- The prospect of fraud is fresh in the mind of employees, making them more likely to realize when a payment request is suspicious or something else is out of the ordinary.
Moreover, you can protect your team by securing documentation, systems, and processes against malware. Maybe you’ll upgrade the firewall or spam filters around your email system, for example.
This way, you’ll help staff follow best practice policies and provide a clear trail for accountability. An added bonus, of course, is that clear documentation is easily followed by external accounting auditors – making tax season that much smoother.
Two-factor authentication, a must-have in protection measures against CEO fraud
Implementing a second verification step before payments can leave your bank account could make all the difference.
Multi-factor authentication means that your payee must provide two of the following three components to validate a payment:
- Something they know (for example a password)
- Something they have (for example a one-time passcode sent to their device)
- Something they are (for example, facial recognition or a fingerprint)
Two-factor authentication is successful in preventing 96% of phishing attacks. It could be the most important ‘last line of defense’ that your company ever relies on.
Anti-fraud solutions help you reduce the risks and block the effects of CEO fraud
When you partner with an anti-fraud platform, you can funnel all payment requests through a digital filter. This means that credentials are checked against a secure and reliable third-party database to verify the details. Having a dedicated fraud prevention solution like Trustpair is one of the most effective measures against CEO fraud.
Trustpair’s vendor data management system doesn’t just sit passively on the side of your operations. Instead, we can actively flag third parties at risk of errors with payment before they go through. With the ability to oversee suspicious transactions and data enrichment even for international vendors, your team benefits from real-time information to make decisions with confidence.
- CEO fraud is a type of cybercrime that uses social engineering techniques to exploit vulnerabilities with malicious software (such as spyware or viruses) and spoofing to defraud your business.
- Online fraud criminals steal money with fraudulent emails to manipulate employees into sending money or sensitive information (such as company credit card information)
- Protection measures against CEO fraud include protecting yourself from social engineering attacks by using an email security system that screens email attachments and training employees not to click the link or redirect
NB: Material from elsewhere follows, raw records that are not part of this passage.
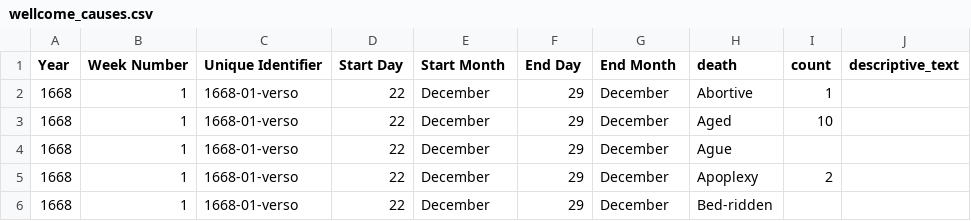
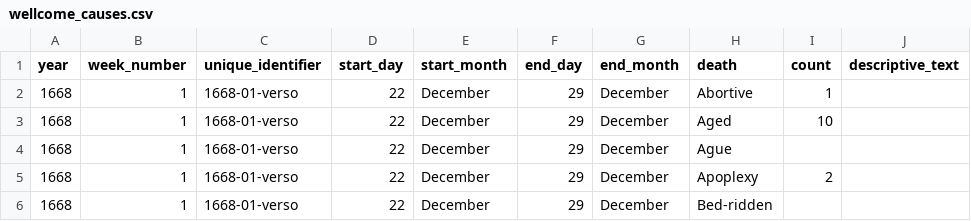
Before and after one commit to chnm/bom, a CSV file: bom-processing/scripts/bomr/data/wellcome_causes.csv, drawn as a sheet; only a part is shown.

Commit message:
Fixed capitalization in heading

```diff
--- a/bom-processing/scripts/bomr/data/wellcome_causes.csv
+++ b/bom-processing/scripts/bomr/data/wellcome_causes.csv
@@ -1,2 +1,2 @@
-Year,Week Number,Unique Identifier,Start Day,Start Month,End Day,End Month,death,count,descriptive_text
+year,week_number,unique_identifier,start_day,start_month,end_day,end_month,death,count,descriptive_text
 1668,1,1668-01-verso,22,December,29,December,Abortive,1,
```
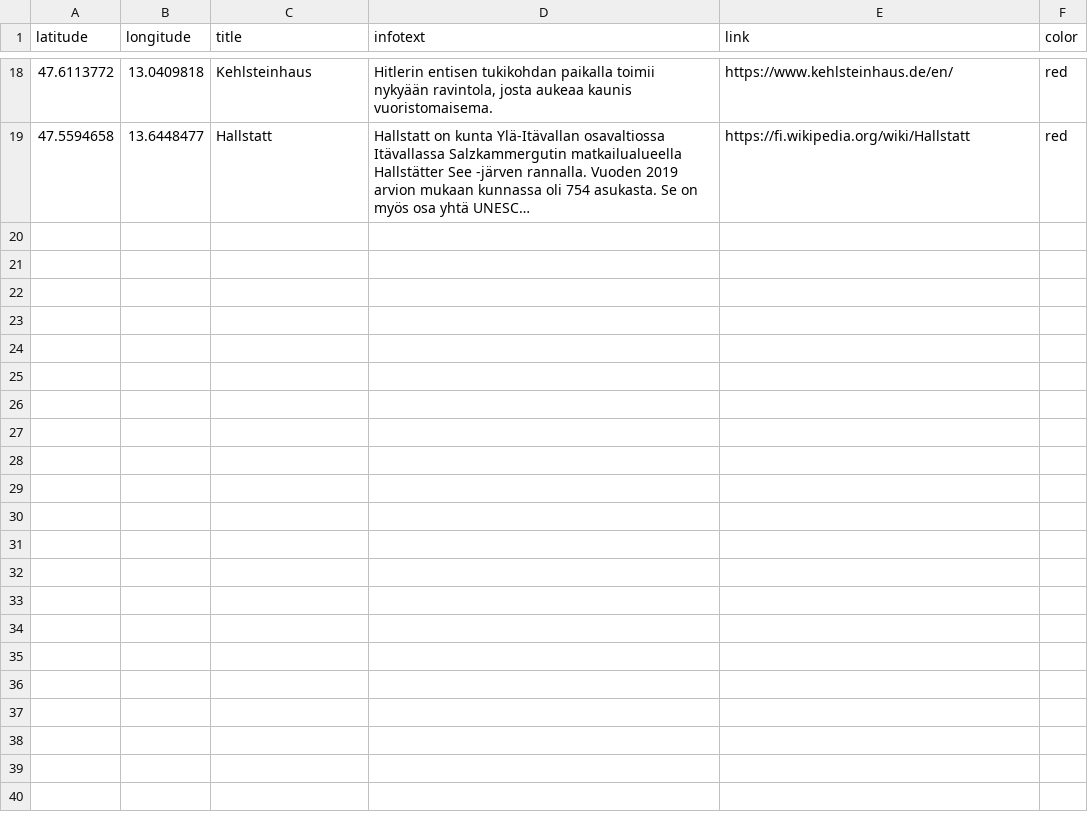
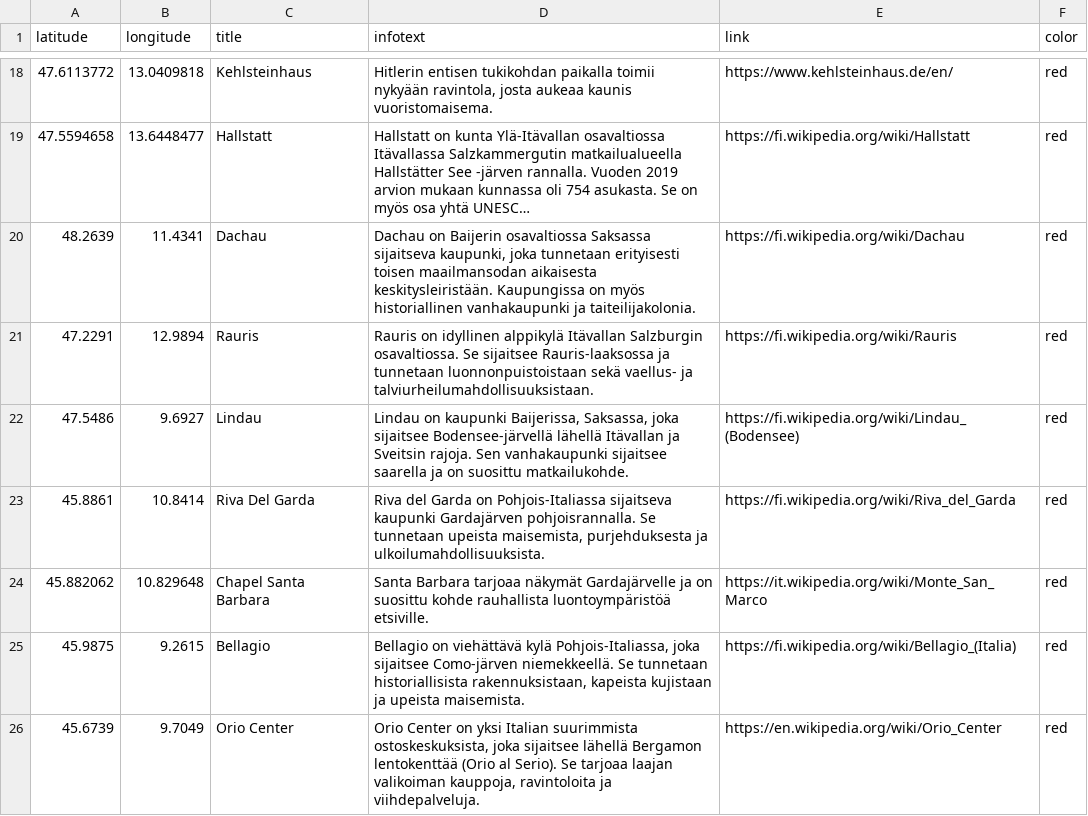
Before and after one commit to talonendm/compass, a CSV file: travelmap/markers.csv, drawn as a sheet; only a part is shown, gaps mark what is left out; long unchanged cells end in …; the diff names each change by its address in the sheet, - before the commit and + after, or states it on an @@ line.

Commit message:
travel map3 color links fixed 2

```diff
--- a/travelmap/markers.csv
+++ b/travelmap/markers.csv
+row 20: 48.2639 | 11.4341 | Dachau | Dachau on Baijerin osavaltiossa Saksassa sijaitseva kaupunki, joka tunnetaan erityisesti toisen maailmansodan aikaisesta keskitysleiristään. Kaupungissa on myös historiallinen vanhakaupunki ja taiteilijakolonia. | https://fi.wikipedia.org/wiki/Dachau | red
+row 21: 47.2291 | 12.9894 | Rauris | Rauris on idyllinen alppikylä Itävallan Salzburgin osavaltiossa. Se sijaitsee Rauris-laaksossa ja tunnetaan luonnonpuistoistaan sekä vaellus- ja talviurheilumahdollisuuksistaan. | https://fi.wikipedia.org/wiki/Rauris | red
+row 22: 47.5486 | 9.6927 | Lindau | Lindau on kaupunki Baijerissa, Saksassa, joka sijaitsee Bodensee-järvellä lähellä Itävallan ja Sveitsin rajoja. Sen vanhakaupunki sijaitsee saarella ja on suosittu matkailukohde. | https://fi.wikipedia.org/wiki/Lindau_(Bodensee) | red
+row 23: 45.8861 | 10.8414 | Riva Del Garda | Riva del Garda on Pohjois-Italiassa sijaitseva kaupunki Gardajärven pohjoisrannalla. Se tunnetaan upeista maisemista, purjehduksesta ja ulkoilumahdollisuuksista. | https://fi.wikipedia.org/wiki/Riva_del_Garda | red
+row 24: 45.882062 | 10.829648 | Chapel Santa Barbara | Santa Barbara tarjoaa näkymät Gardajärvelle ja on suosittu kohde rauhallista luontoympäristöä etsiville. | https://it.wikipedia.org/wiki/Monte_San_Marco | red
+row 25: 45.9875 | 9.2615 | Bellagio | Bellagio on viehättävä kylä Pohjois-Italiassa, joka sijaitsee Como-järven niemekkeellä. Se tunnetaan historiallisista rakennuksistaan, kapeista kujistaan ja upeista maisemista. | https://fi.wikipedia.org/wiki/Bellagio_(Italia) | red
+row 26: 45.6739 | 9.7049 | Orio Center | Orio Center on yksi Italian suurimmista ostoskeskuksista, joka sijaitsee lähellä Bergamon lentokenttää (Orio al Serio). Se tarjoaa laajan valikoiman kauppoja, ravintoloita ja viihdepalveluja. | https://en.wikipedia.org/wiki/Orio_Center | red
```
Also changed, not shown: 2 other files.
- Anti-fraud platforms can help you stay vigilant against a suspicious email by blocking payments that don’t add up and protecting your private information